24 March 2018| Last updated on 27 March 2018
One of the struggles of moving to a new city, country, or continent is the issue of belonging. In your new location, you need to find new places where you can feel comfortable and accepted as yourself. Some locations it may happen easily, other places you may need to work to find a place where you fit in.
One of my places I look to feel a sense of belonging is my yoga studio. As soon as we moved to our new city which was a small college town, I began the search. It seemed like it would be a fairly simple task: there were about 5 yoga studios within a few miles of my home. However, I became discouraged very quickly. These yoga studios weren’t what I was looking for. They didn’t have the intensity of my last practice, nor did it leave me feeling inspired; they didn’t feel like home. As I tried more yoga studios further and further from my house I began to doubt myself. Was I being too picky? A snob? Did I need to sacrifice what I wanted? Should I try a different style of yoga?
Two months into our new city I was beginning to feel desperate. Outside of my home I didn’t feel like I fit in anywhere. In fact, I was feeling the opposite - invisible. Yoga has always been the activity that grounded and re-centered me. Without my yoga practice and a place where I felt I belonged I was feeling lost.
I tried another yoga studio even further from home. As, I set up my yoga mat and admired the studio’s funky style I tried not get too excited. Then the instructor, who happened to be the owner came over to introduce herself and proceeded to introduce me to another teacher in the class. Another yogi set up their mat beside me and started a conversation with me. I was beginning to feel not so invisible anymore.

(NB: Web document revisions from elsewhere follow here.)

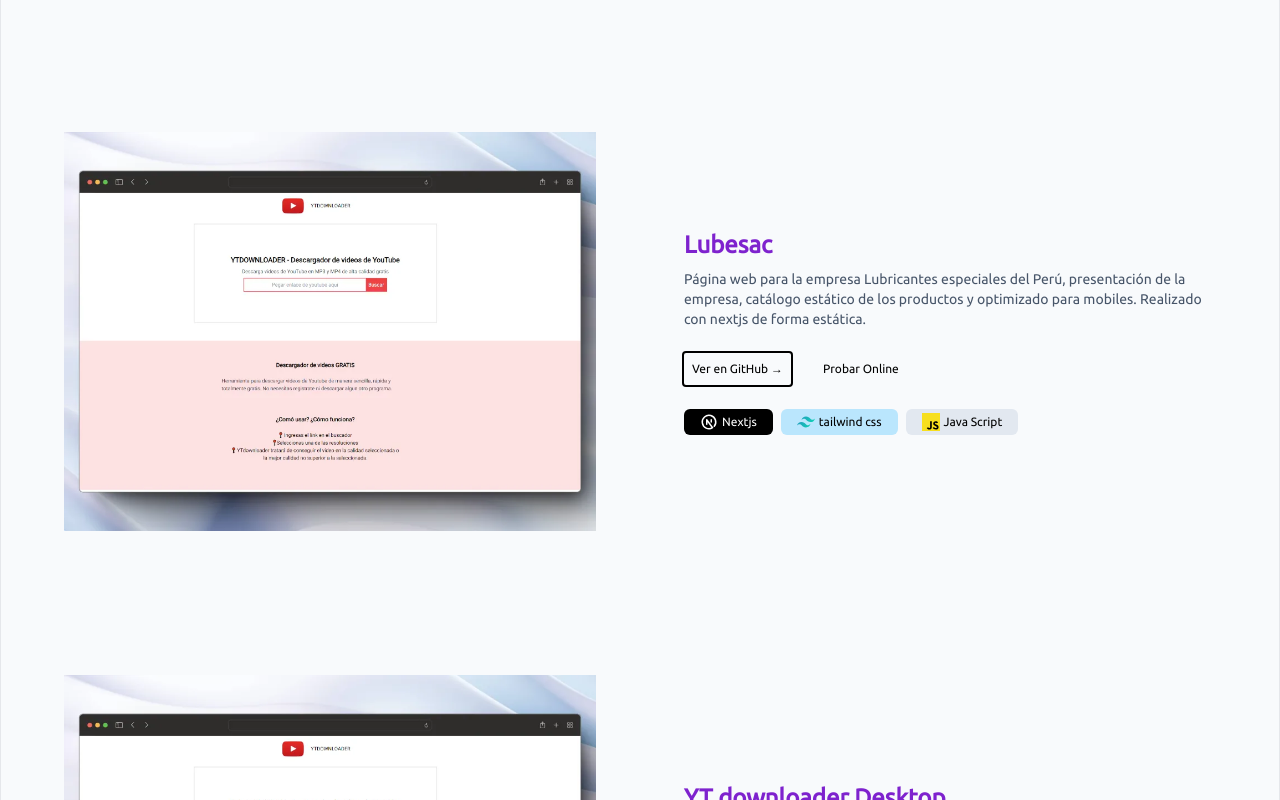
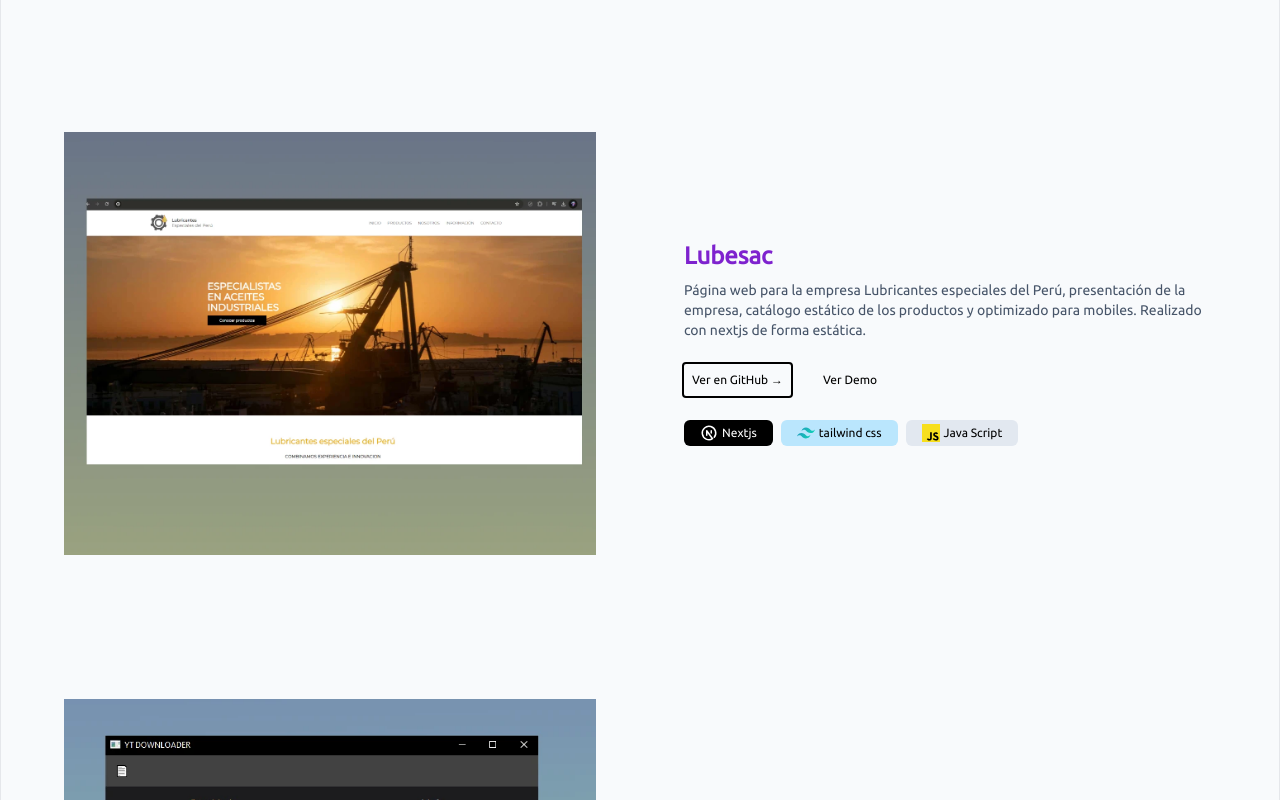
Before and after one commit to nee47/jjvv-portfolio, a Next.js app: page / in a window 1280 px wide. Shown: the part 1160-1960 px from the top of the page. Built offline with nearby package versions, Linux system fonts and the light colour scheme.

Commit message:
first ver finished

```diff
--- a/app/components/ProjectCard.js
+++ b/app/components/ProjectCard.js
@@ -29,9 +29,9 @@
               <a
                 href={info.projectDemo}
                 target="_blank"
-                className="p-2 hover:outline  hover:outline-sky-500 transition-[outline] ease-in rounded-sm"
+                className="p-2 hover:outline hover:outline-2  hover:outline-purple-600 transition-[outline] ease-in rounded-sm"
               >
-                Probar Online
+                Ver Demo
               </a>
             )}
           </div>
--- a/app/components/Projects.js
+++ b/app/components/Projects.js
@@ -55,6 +55,7 @@
           "Descargador de youtube tipo y2mate, realizado con next js para el front y express para el backend. Utiliza el ejecutable del modulo yt-dlp",
         img: "/app1.webp",
         projectGitHub: "https://github.com/nee47/ytdownloader-web",
+        projectDemo: "https://streamable.com/umoapp",
       },
       tags: [TAGS.nextjs, TAGS.express, TAGS.tailwind],
     },
@@ -63,7 +64,7 @@
         title: "Lubesac",
         description:
           "Página web para la empresa Lubricantes especiales del Perú, presentación de la empresa, catálogo estático de los productos y optimizado para mobiles. Realizado con nextjs de forma estática.",
-        img: "/app1.webp",
+        img: "/app3.webp",
         projectGitHub: "https://github.com/nee47/lubsacweb",
         projectDemo:
           "https://master--lubricantesespecialesdelperu.netlify.app/",
@@ -75,8 +76,9 @@
         title: "YT downloader Desktop",
         description:
           "Descargador de youtube simple para deskptop, realizado con python, pyside6 con qml para la interfaz gráfica y el modulo yt-dlp.",
-        img: "/app1.webp",
+        img: "/app2.webp",
         projectGitHub: "https://github.com/nee47/ytdownloader",
+        projectDemo: "https://streamable.com/kr4xgy",
       },
       tags: [TAGS.python, TAGS.pyside, TAGS.qml],
     },
```
Also changed, not shown: public/app2.webp (added), public/app3.webp (added).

The class, started and as the yoga instructor began the class with her story, I was sold. I had found my home. At this moment, we were only in our first pose, I didn’t have any evidence that the class would have the intensity that I wanted, but I knew it wasn’t going to be another generic yoga class. My eyes began to tear up, I belonged here, this was what I had been searching for. As it turned out it was the hardest class I had been to since I left my old studio. It took me 40 minutes on the highway to get to this yoga studio, but I knew I would be back.
It seems like such a simple thing to find a yoga studio where you belong, however, it felt huge in that moment. One of the reasons why it felt like such a big gain was because I had doubted myself. I had doubted what I liked and wanted in the attempt to blend in to what was popular here. In Brene Brown’s book Braving the Wilderness, she discusses what true belonging means. She says as humans we all have a desire to be part of something bigger than ourselves, however another part of belonging is being authentic to ourselves which sometimes means standing alone. I found a home at this yoga studio however, I knew I would be alone to many when I explained that I drive 40 minutes to practice yoga. The feeling of being at home was worth it to me.
In the transited expat lifestyle, we are faced with the challenging of constantly feeling like outsiders. We have to search for those places that anchor us in our authentic selves. This yoga studio is my anchor. Have you found your anchor yet?